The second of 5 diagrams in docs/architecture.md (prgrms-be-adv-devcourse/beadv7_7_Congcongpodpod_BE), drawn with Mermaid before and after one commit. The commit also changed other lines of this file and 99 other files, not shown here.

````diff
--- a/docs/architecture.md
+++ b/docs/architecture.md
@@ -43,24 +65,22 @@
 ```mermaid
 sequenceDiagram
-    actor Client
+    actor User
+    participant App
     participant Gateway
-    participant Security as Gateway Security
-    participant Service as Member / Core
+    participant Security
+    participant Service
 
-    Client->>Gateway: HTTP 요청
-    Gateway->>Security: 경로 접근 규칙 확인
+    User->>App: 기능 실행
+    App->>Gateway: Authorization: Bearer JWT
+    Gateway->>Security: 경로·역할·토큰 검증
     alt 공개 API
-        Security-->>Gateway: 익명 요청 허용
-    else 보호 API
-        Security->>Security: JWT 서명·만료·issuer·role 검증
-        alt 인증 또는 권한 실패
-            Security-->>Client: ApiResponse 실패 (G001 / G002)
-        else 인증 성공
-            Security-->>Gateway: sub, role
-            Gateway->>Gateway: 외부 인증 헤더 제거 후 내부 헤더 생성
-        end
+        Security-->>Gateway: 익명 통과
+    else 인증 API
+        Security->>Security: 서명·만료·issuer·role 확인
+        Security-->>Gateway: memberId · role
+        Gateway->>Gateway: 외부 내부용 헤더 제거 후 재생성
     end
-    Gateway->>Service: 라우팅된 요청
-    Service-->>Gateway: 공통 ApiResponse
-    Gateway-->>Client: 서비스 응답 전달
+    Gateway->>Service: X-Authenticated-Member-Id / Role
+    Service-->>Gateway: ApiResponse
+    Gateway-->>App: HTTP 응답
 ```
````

================================

INSTRUCTIONS TO FOLLOW
Please go through the data above and copy each line containing the word "Service".

RESULT OF THE EXERCISE
-    participant Service as Member / Core
+    participant Service
-    Gateway->>Service: 라우팅된 요청
-    Service-->>Gateway: 공통 ApiResponse
+    Gateway->>Service: X-Authenticated-Member-Id / Role
+    Service-->>Gateway: ApiResponse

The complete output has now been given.